3D printing technology was commercially invented in 1989, and had been in use for prototyping for a number of years. So, in that traditional design process, designers might have actually used 3D printers to make product prototypes. But the costs have come down a lot, and the materials these printers can work with have expanded from plastics to materials like stainless steel, silver, ceramics, and glass – with many more coming. And the answer to that original question turned out to be “absolutely yes.” There are an amazing number of real products that can be made directly with this technology. For example, my iPhone case is 3D printed. My cufflinks are 3D printed. Even my coffee cup is 3D printed.
Weijmarshausen also gave his predictions about the future.
In many ways. Think back to what we discussed about how mass manufactured products are made, and I can tell you there are inherent benefits to direct-from-digital manufacturing.
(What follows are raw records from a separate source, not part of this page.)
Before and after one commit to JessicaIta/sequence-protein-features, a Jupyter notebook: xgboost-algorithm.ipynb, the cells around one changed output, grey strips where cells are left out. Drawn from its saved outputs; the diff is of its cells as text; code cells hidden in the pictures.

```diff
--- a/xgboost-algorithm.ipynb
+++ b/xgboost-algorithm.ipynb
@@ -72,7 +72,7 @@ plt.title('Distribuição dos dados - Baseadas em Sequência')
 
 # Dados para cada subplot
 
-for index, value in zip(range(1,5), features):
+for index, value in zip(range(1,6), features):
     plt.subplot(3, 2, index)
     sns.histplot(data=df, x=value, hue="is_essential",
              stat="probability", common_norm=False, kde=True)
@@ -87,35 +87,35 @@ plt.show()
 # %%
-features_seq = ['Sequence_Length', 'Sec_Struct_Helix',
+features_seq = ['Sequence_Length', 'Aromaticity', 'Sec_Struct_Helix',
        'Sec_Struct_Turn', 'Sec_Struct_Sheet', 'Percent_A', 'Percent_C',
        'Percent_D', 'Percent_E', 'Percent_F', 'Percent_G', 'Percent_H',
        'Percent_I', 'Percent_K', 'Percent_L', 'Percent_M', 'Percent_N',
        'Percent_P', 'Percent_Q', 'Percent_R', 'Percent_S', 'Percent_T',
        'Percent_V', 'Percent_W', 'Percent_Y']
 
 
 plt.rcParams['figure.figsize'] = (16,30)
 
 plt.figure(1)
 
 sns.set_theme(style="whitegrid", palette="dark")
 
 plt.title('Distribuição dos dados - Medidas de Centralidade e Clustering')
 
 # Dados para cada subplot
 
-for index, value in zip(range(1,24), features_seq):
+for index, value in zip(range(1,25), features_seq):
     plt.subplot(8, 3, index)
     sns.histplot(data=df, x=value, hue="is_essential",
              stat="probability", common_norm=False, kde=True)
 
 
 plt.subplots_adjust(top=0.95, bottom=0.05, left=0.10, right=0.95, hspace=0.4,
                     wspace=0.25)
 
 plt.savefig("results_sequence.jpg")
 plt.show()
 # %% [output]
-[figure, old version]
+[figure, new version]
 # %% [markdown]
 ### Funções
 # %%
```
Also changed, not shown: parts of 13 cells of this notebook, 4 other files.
First, the time from concept to actual product is condensed from years to a matter of days. We have one user who launched an iPad cover four days after the iPad launched in 2010. He didn’t have any help from Apple – he just bought an iPad in the store and designed a beautiful cover in a few days and then made it commercially available on Shapeways. So, the time to market is compressed immensely. The other key aspect is that the risk of going to market is almost non-existent, because your investment is only the design of the product itself.
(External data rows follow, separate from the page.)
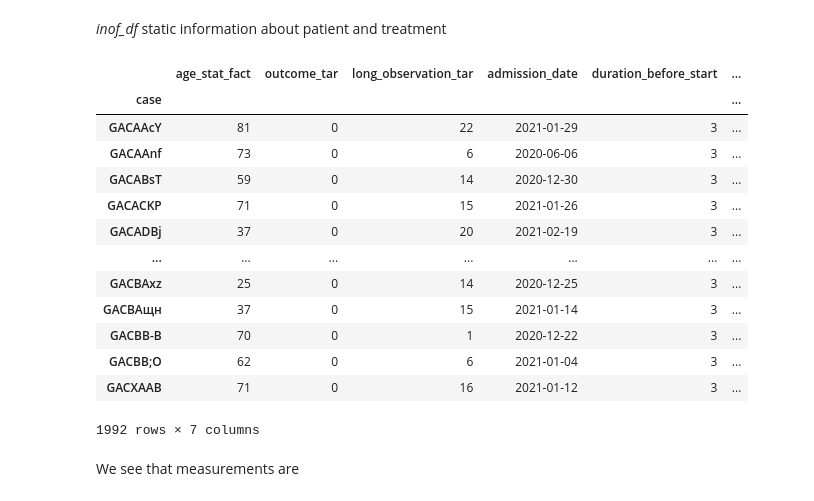
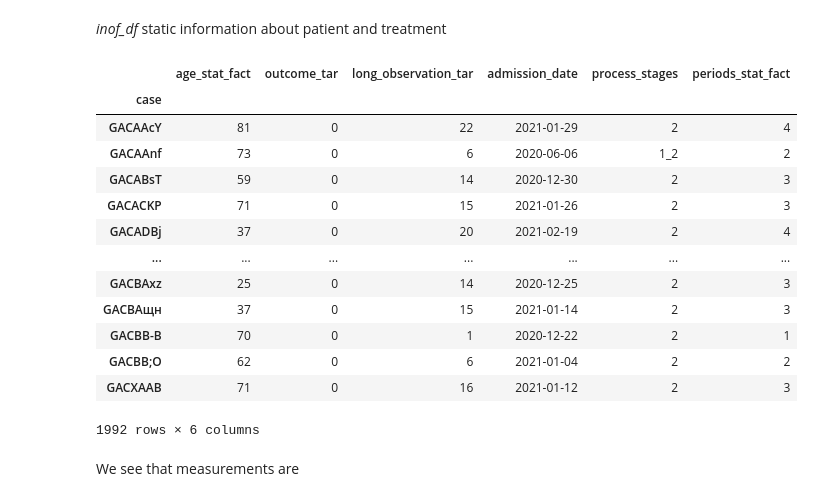
Before and after one commit to geniusserg/CovidPredict, a Jupyter notebook: data_analysis.ipynb, the cells around one changed output. Drawn from its saved outputs; the diff is of its cells as text; code cells hidden in the pictures.

```diff
--- a/data_analysis.ipynb
+++ b/data_analysis.ipynb
@@ -167,30 +170,29 @@ non_typical_treatments
 # %%
 info_df = pd.DataFrame()
 info_df["age_stat_fact"] = df["age_stat_fact"]
 info_df["outcome_tar"] = df["outcome_tar"]
 info_df["long_observation_tar"] = df["long_observation_tar"]
 info_df["admission_date"] = df["admission_date"]
-info_df["duration_before_start"] = df["current_process_duration"]
 info_df["process_stages"] = df["process_stages"]
 periods = info_df.groupby("case").count()["age_stat_fact"]
 info_df = info_df.groupby("case").first()
 info_df["periods_stat_fact"] = periods
 info_df
 # %% [output]
-|  | age_stat_fact | outcome_tar | long_observation_tar | admission_date | duration_before_start | ... |
-| case |  |  |  |  |  | ... |
-| GACAAcY | 81 | 0 | 22 | 2021-01-29 | 3 | ... |
-| GACAAnf | 73 | 0 | 6 | 2020-06-06 | 3 | ... |
-| GACABsT | 59 | 0 | 14 | 2020-12-30 | 3 | ... |
-| GACACKP | 71 | 0 | 15 | 2021-01-26 | 3 | ... |
-| GACADBj | 37 | 0 | 20 | 2021-02-19 | 3 | ... |
+|  | age_stat_fact | outcome_tar | long_observation_tar | admission_date | process_stages | periods_stat_fact |
+| case |  |  |  |  |  |  |
+| GACAAcY | 81 | 0 | 22 | 2021-01-29 | 2 | 4 |
+| GACAAnf | 73 | 0 | 6 | 2020-06-06 | 1_2 | 2 |
+| GACABsT | 59 | 0 | 14 | 2020-12-30 | 2 | 3 |
+| GACACKP | 71 | 0 | 15 | 2021-01-26 | 2 | 3 |
+| GACADBj | 37 | 0 | 20 | 2021-02-19 | 2 | 4 |
 | ... | ... | ... | ... | ... | ... | ... |
-| GACBAхz | 25 | 0 | 14 | 2020-12-25 | 3 | ... |
-| GACBAщн | 37 | 0 | 15 | 2021-01-14 | 3 | ... |
-| GACBB-В | 70 | 0 | 1 | 2020-12-22 | 3 | ... |
-| GACBB;O | 62 | 0 | 6 | 2021-01-04 | 3 | ... |
-| GACXAAB | 71 | 0 | 16 | 2021-01-12 | 3 | ... |
+| GACBAхz | 25 | 0 | 14 | 2020-12-25 | 2 | 3 |
+| GACBAщн | 37 | 0 | 15 | 2021-01-14 | 2 | 3 |
+| GACBB-В | 70 | 0 | 1 | 2020-12-22 | 2 | 1 |
+| GACBB;O | 62 | 0 | 6 | 2021-01-04 | 2 | 2 |
+| GACXAAB | 71 | 0 | 16 | 2021-01-12 | 2 | 3 |
-1992 rows × 7 columns
+1992 rows × 6 columns
 # %% [markdown]
 We see that measurements are
 # %%
```
Also changed, not shown: parts of 20 cells of this notebook, 35 other files.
The other big thing about 3D printing is the freedom it offers. For almost 100 years, designers have been trained to think within the limits of traditional manufacturing technology. 3D printing allows you to make incredibly complex designs at no additional cost: interlocking components, naturally hinged parts, semi-translucent surfaces, and even objects that can move on their own without assembly (like the strandbeest). You can make things that were not even possible before. And one of the most exciting things for me is to see young designers in schools being directly influenced by the availability of this technology. We will see products emerge that we’ve never imagined before – mind blowing shapes and solutions. I can’t wait to see what will happen in the next five years.
Read the full interview at Forbes.
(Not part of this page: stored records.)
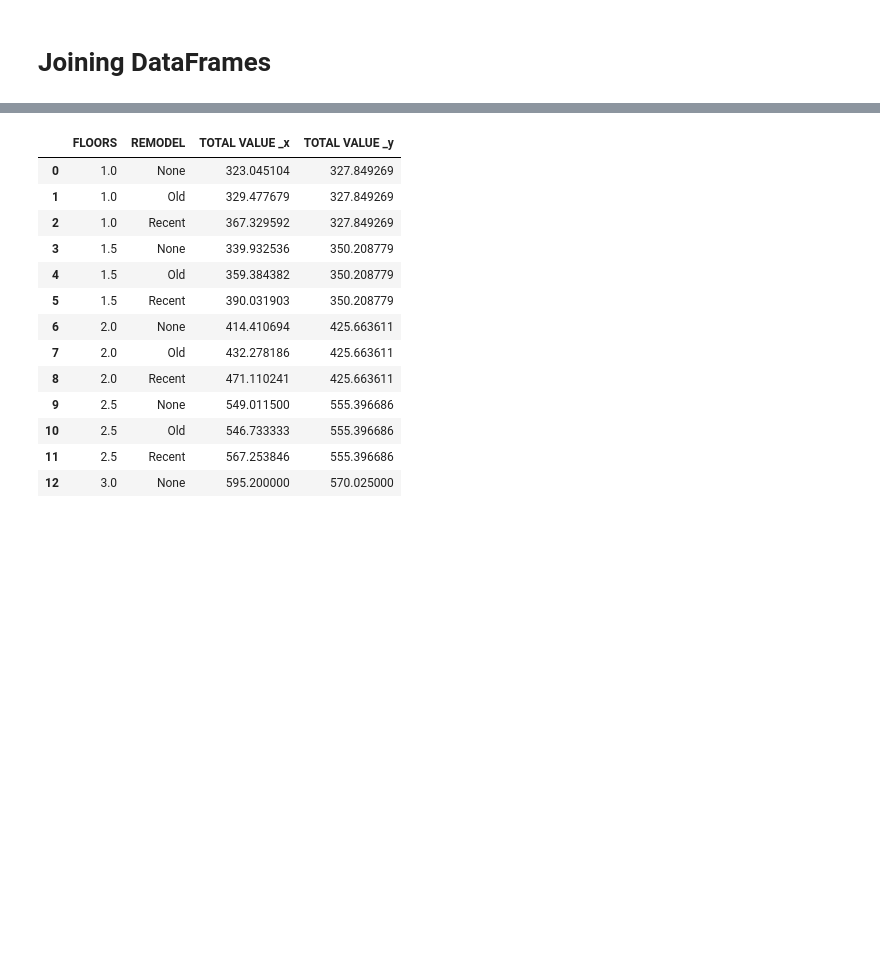
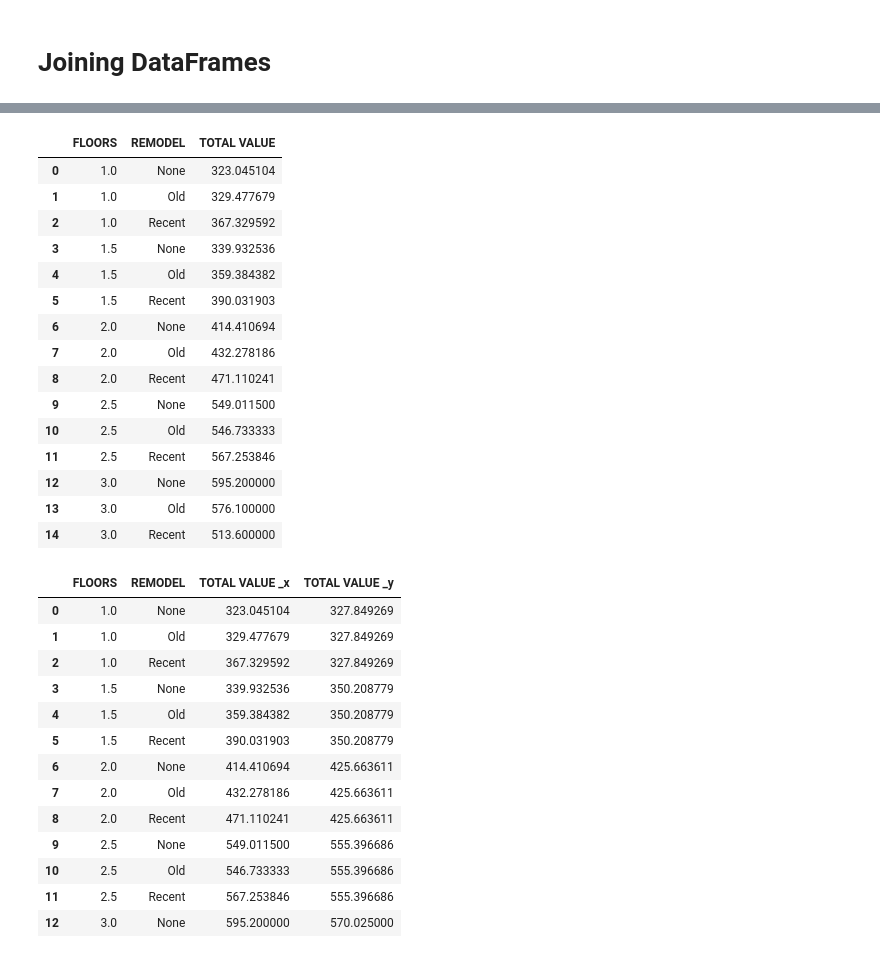
Before and after one commit to nnbphuong/datascience4biz, a Jupyter notebook: Working_with_DataFrames.ipynb, the cells around one changed output, grey strips where cells are left out. Saved outputs shown, nothing was run; the diff lists cells and outputs as text; code cells hidden in the pictures; blank space fills up the shorter version.

```diff
--- a/Working_with_DataFrames.ipynb
+++ b/Working_with_DataFrames.ipynb
@@ -288,6 +299,23 @@ Name: TOTAL VALUE , dtype: float64
 # %%
-value_by_floors = housing_df.groupby('FLOORS ')['TOTAL VALUE '].mean().reset_index()
 value_by_floors_remodel = housing_df.groupby(['FLOORS ', 'REMODEL'])['TOTAL VALUE '].mean().reset_index()
+value_by_floors_remodel
+# %% [output]
+|  | FLOORS | REMODEL | TOTAL VALUE |
+| 0 | 1.0 | None | 323.045104 |
+| 1 | 1.0 | Old | 329.477679 |
+| 2 | 1.0 | Recent | 367.329592 |
+| 3 | 1.5 | None | 339.932536 |
+| 4 | 1.5 | Old | 359.384382 |
+| 5 | 1.5 | Recent | 390.031903 |
+| 6 | 2.0 | None | 414.410694 |
+| 7 | 2.0 | Old | 432.278186 |
+| 8 | 2.0 | Recent | 471.110241 |
+| 9 | 2.5 | None | 549.011500 |
+| 10 | 2.5 | Old | 546.733333 |
+| 11 | 2.5 | Recent | 567.253846 |
+| 12 | 3.0 | None | 595.200000 |
+| 13 | 3.0 | Old | 576.100000 |
+| 14 | 3.0 | Recent | 513.600000 |
 # %%
 # The join type can be of inner, outer, lef or right joins and should be specifed in the how parameter.
 # For understanding diﬀerent joins, please refer to the examples given at https://www.w3schools.com/sql/sql_join.asp
```
Also changed, not shown: parts of 2 cells of this notebook.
Peter Weijmarshausen photo by Dave Pinter used under Creative Commons license.